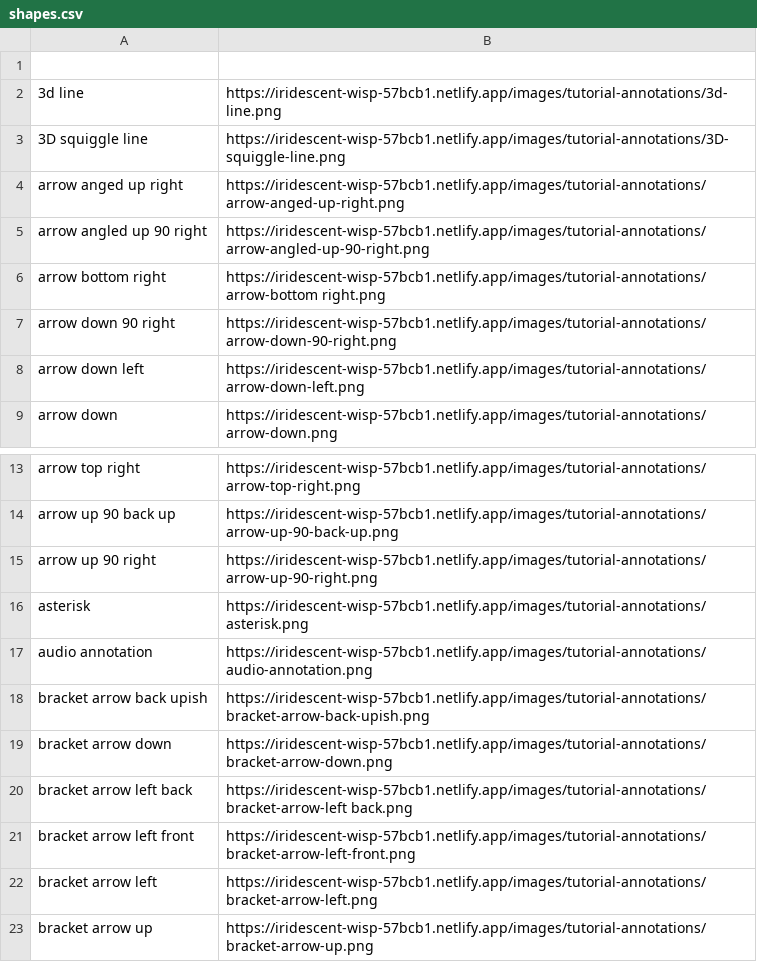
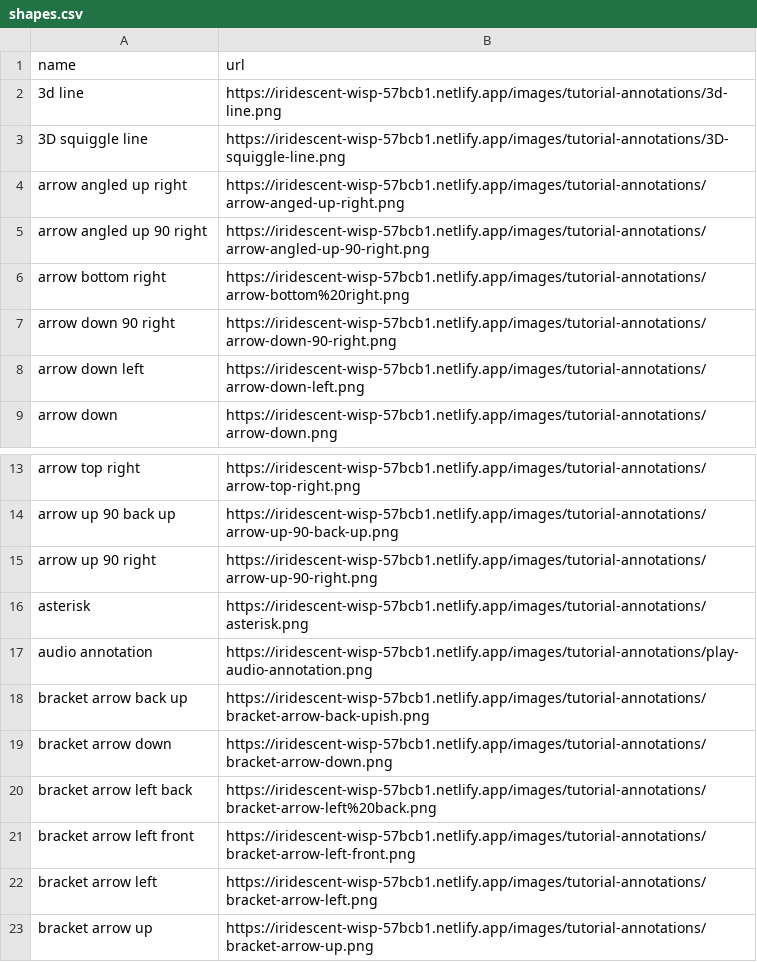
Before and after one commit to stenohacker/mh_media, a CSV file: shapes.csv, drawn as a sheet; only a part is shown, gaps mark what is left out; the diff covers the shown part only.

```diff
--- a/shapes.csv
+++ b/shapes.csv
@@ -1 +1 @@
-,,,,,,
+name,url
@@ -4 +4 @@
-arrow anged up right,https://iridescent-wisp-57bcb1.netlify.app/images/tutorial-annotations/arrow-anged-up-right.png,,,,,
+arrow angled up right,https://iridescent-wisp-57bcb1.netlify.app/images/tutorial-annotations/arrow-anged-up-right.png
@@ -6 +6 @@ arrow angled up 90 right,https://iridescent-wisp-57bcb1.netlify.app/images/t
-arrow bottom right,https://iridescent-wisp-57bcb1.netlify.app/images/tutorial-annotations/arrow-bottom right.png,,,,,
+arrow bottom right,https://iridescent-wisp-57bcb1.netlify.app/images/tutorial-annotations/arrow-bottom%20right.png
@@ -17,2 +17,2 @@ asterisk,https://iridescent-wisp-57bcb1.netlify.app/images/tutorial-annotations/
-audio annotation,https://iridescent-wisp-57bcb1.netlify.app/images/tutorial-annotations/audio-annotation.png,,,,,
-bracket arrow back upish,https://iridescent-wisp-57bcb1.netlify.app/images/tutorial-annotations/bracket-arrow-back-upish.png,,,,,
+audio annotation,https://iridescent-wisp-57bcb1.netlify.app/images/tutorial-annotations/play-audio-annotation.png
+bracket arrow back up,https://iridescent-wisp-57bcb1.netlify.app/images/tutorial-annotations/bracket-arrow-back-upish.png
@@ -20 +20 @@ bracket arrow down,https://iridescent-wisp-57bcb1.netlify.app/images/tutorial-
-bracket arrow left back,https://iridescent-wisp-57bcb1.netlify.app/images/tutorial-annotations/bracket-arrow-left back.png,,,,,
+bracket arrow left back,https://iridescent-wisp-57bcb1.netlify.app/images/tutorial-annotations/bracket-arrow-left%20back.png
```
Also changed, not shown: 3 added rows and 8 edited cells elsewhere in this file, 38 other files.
######
**Exercise details:** Except for the pictures, set down each line of the records exactly as it appears.

**Answer below:**
Before and after one commit to stenohacker/mh_media, a CSV file: shapes.csv, drawn as a sheet; only a part is shown, gaps mark what is left out; the diff covers the shown part only.

```diff
--- a/shapes.csv
+++ b/shapes.csv
@@ -1 +1 @@
-,,,,,,
+name,url
@@ -4 +4 @@
-arrow anged up right,https://iridescent-wisp-57bcb1.netlify.app/images/tutorial-annotations/arrow-anged-up-right.png,,,,,
+arrow angled up right,https://iridescent-wisp-57bcb1.netlify.app/images/tutorial-annotations/arrow-anged-up-right.png
@@ -6 +6 @@ arrow angled up 90 right,https://iridescent-wisp-57bcb1.netlify.app/images/t
-arrow bottom right,https://iridescent-wisp-57bcb1.netlify.app/images/tutorial-annotations/arrow-bottom right.png,,,,,
+arrow bottom right,https://iridescent-wisp-57bcb1.netlify.app/images/tutorial-annotations/arrow-bottom%20right.png
@@ -17,2 +17,2 @@ asterisk,https://iridescent-wisp-57bcb1.netlify.app/images/tutorial-annotations/
-audio annotation,https://iridescent-wisp-57bcb1.netlify.app/images/tutorial-annotations/audio-annotation.png,,,,,
-bracket arrow back upish,https://iridescent-wisp-57bcb1.netlify.app/images/tutorial-annotations/bracket-arrow-back-upish.png,,,,,
+audio annotation,https://iridescent-wisp-57bcb1.netlify.app/images/tutorial-annotations/play-audio-annotation.png
+bracket arrow back up,https://iridescent-wisp-57bcb1.netlify.app/images/tutorial-annotations/bracket-arrow-back-upish.png
@@ -20 +20 @@ bracket arrow down,https://iridescent-wisp-57bcb1.netlify.app/images/tutorial-
-bracket arrow left back,https://iridescent-wisp-57bcb1.netlify.app/images/tutorial-annotations/bracket-arrow-left back.png,,,,,
+bracket arrow left back,https://iridescent-wisp-57bcb1.netlify.app/images/tutorial-annotations/bracket-arrow-left%20back.png
```
Also changed, not shown: 3 added rows and 8 edited cells elsewhere in this file, 38 other files.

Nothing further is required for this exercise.